- Work required: For the entries that follow, tally the lines holding the string "Docs". Give the total and nothing else.
Content starts
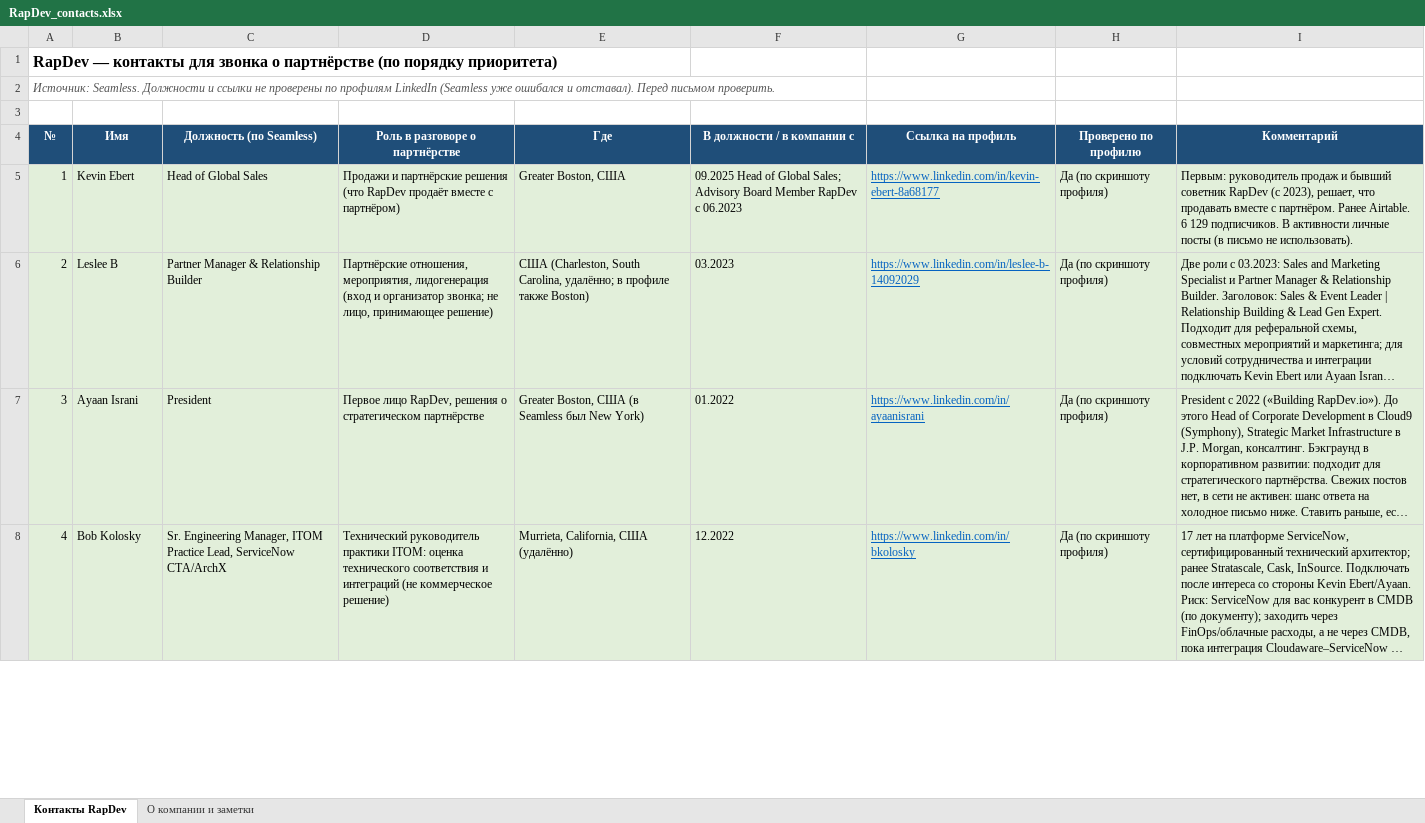
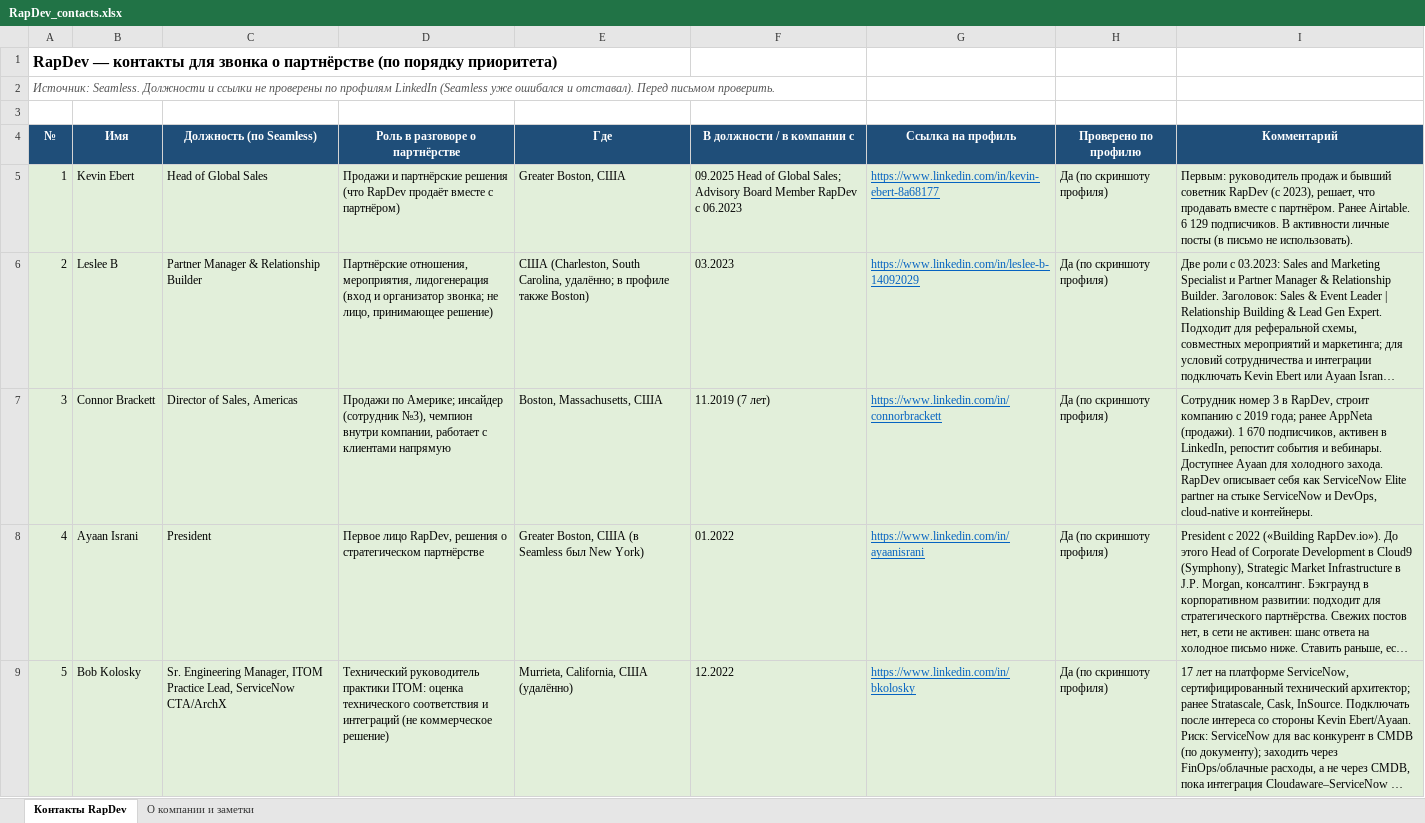
Before and after one commit to LesyaHZ/claude, an Excel workbook: RapDev_contacts.xlsx, sheet Контакты RapDev, drawn as a sheet; only a part is shown; long unchanged cells end in …; values as stored, in another font and other column widths than the file's, no borders; addresses are those after the commit; the diff covers the shown part only; the diff names each change by its address in the sheet, - before the commit and + after, or states it on an @@ line.

```diff
--- a/RapDev_contacts.xlsx (sheet Контакты RapDev)
+++ b/RapDev_contacts.xlsx (sheet Контакты RapDev)
+row 7: 3 | Connor Brackett | Director of Sales, Americas | Продажи по Америке; инсайдер (сотрудник №3), чемпион внутри компании, работает с клиентами напрямую | Boston, Massachusetts, США | 11.2019 (7 лет) | https://www.linkedin.com/in/connorbrackett | Да (по скриншоту профиля) | Сотрудник номер 3 в RapDev, строит компанию с 2019 года; ранее AppNeta (продажи). 1 670 подписчиков, активен в LinkedIn, репостит события и вебинары. Доступнее Ayaan для холодного захода. RapDev описывает себя как ServiceNow Elite partner на стыке ServiceNow и DevOps, cloud-native и контейнеры.
-A8 (№): 3
+A8 (№): 4
-A9 (№): 4
+A9 (№): 5
```
Also changed, not shown: 1 removed row, 1 edited cell and cell formats elsewhere in this sheet, sheet О компании и заметки.
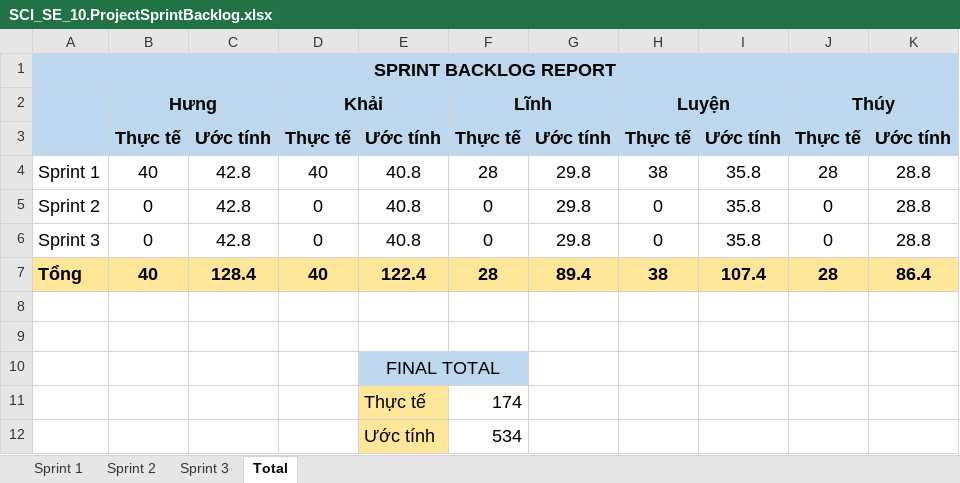
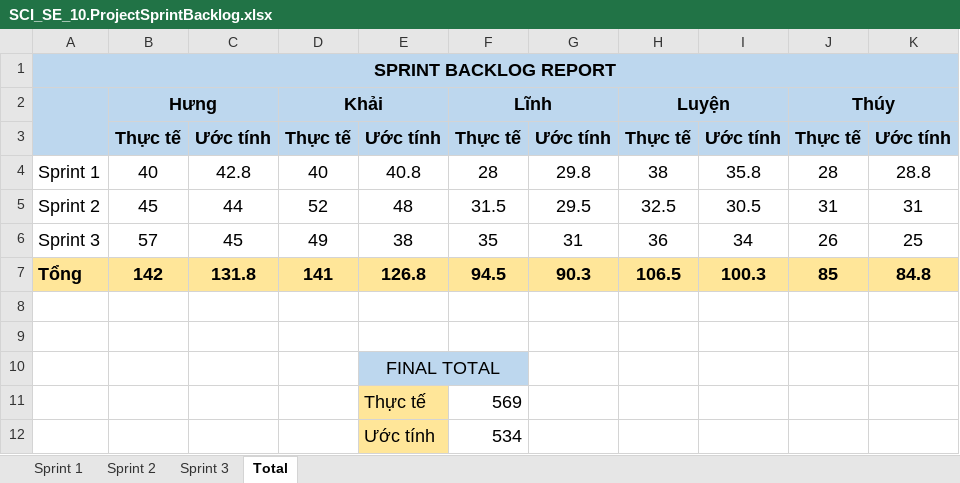
Before and after one commit to KLTN-03-2026/GR35, an Excel workbook: Docs/KLTN2026_Nhom35/SCI_SE_10.ProjectSprintBacklog.xlsx, sheet Total, drawn as a sheet; values as stored, in another font and other column widths than the file's, no borders; removed rows and columns are numbered as before the commit, all else as after; the diff names each change by its address in the sheet, - before the commit and + after, or states it on an @@ line.

```diff
--- a/Docs/KLTN2026_Nhom35/SCI_SE_10.ProjectSprintBacklog.xlsx (sheet Total)
+++ b/Docs/KLTN2026_Nhom35/SCI_SE_10.ProjectSprintBacklog.xlsx (sheet Total)
-row 5: Sprint 2 | 0 | 42.8 | 0 | 40.8 | 0 | 29.8 | 0 | 35.8 | 0 | 28.8
-row 6: Sprint 3 | 0 | 42.8 | 0 | 40.8 | 0 | 29.8 | 0 | 35.8 | 0 | 28.8
-row 7: Tổng | 40 | 128.4 | 40 | 122.4 | 28 | 89.4 | 38 | 107.4 | 28 | 86.4
+row 5: Sprint 2 | 45 | 44 | 52 | 48 | 31.5 | 29.5 | 32.5 | 30.5 | 31 | 31
+row 6: Sprint 3 | 57 | 45 | 49 | 38 | 35 | 31 | 36 | 34 | 26 | 25
+row 7: Tổng | 142 | 131.8 | 141 | 126.8 | 94.5 | 90.3 | 106.5 | 100.3 | 85 | 84.8
-F11: 174
+F11: 569
```
Also changed, not shown: sheet Sprint 2, sheet Sprint 3, sheet Sprint 1, charts or pictures, Docs/KLTN2026_Nhom35/SCI_SE_9.ProjectTestReport.xlsx, 17 other files.
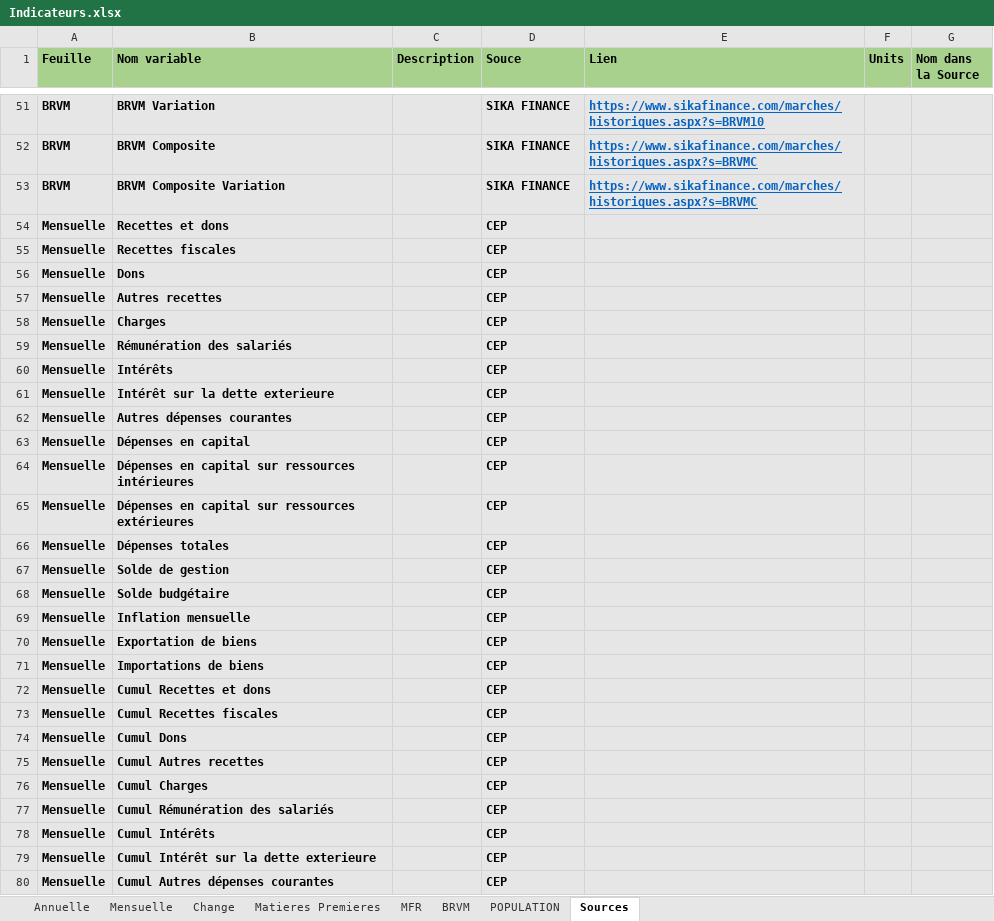
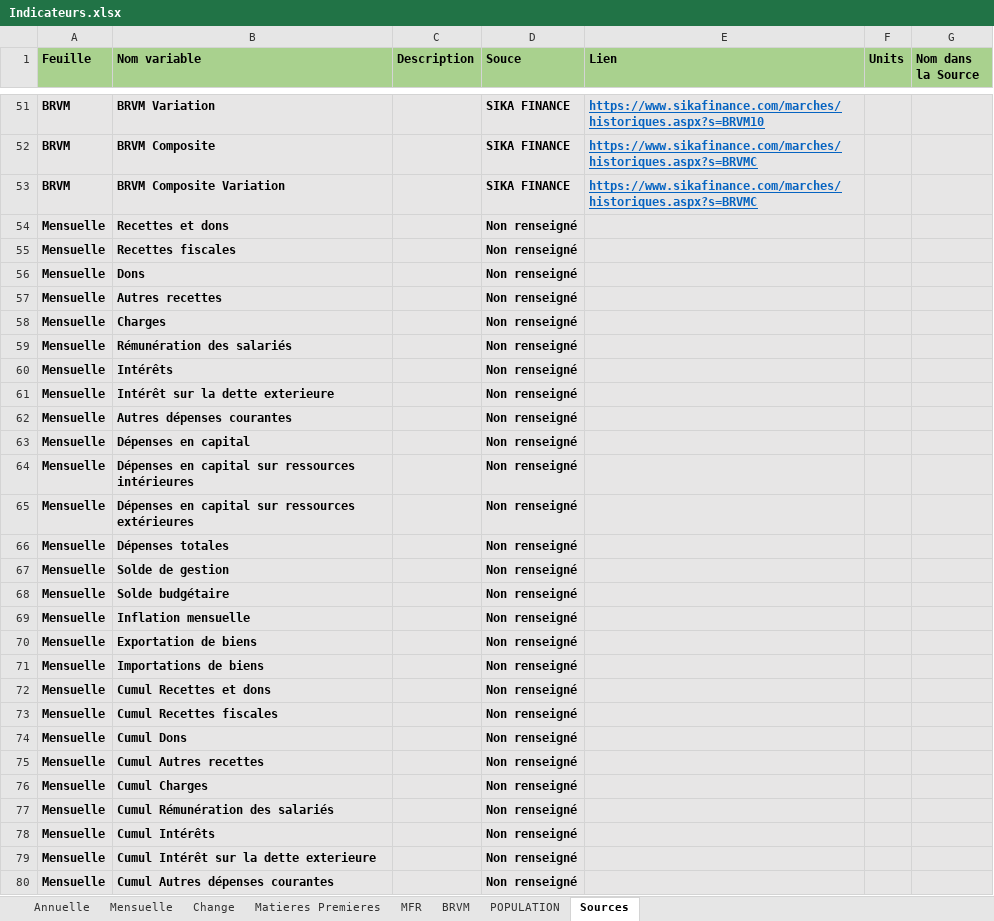
Before and after one commit to Yandeen/Yandeen.github.io, an Excel workbook: Indicateurs.xlsx, sheet Sources, drawn as a sheet; only a part is shown, gaps mark what is left out; values as stored, in another font and other column widths than the file's, no borders; conditional formats not drawn; the diff covers the shown part only; the diff names each change by its address in the sheet, - before the commit and + after, or states it on an @@ line.

```diff
--- a/Indicateurs.xlsx (sheet Sources)
+++ b/Indicateurs.xlsx (sheet Sources)
-D54:D80 (Souce): CEP
+D54:D80 (Souce): Non renseigné
```
Also changed, not shown: 3 added rows and 32 edited cells elsewhere in this sheet, sheet Mensuelle, 2 other files.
Content ends
- Task output: 4